* **Task instructions**: Should a line below contain the word "index", report it.

>>>>>

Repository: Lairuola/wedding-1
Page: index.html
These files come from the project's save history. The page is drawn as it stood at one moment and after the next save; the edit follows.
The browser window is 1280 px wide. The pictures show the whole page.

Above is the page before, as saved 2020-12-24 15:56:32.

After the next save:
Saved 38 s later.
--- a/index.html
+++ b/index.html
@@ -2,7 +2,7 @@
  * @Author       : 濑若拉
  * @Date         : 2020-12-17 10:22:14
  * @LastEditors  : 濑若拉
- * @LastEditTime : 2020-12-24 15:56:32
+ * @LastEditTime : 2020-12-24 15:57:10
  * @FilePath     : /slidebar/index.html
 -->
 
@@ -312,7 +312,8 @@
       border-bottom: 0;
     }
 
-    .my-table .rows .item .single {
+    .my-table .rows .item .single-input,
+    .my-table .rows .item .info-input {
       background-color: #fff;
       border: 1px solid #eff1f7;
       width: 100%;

<<<<<

* **Answer to the problem**:
Page: index.html
--- a/index.html
+++ b/index.html
  * @FilePath     : /slidebar/index.html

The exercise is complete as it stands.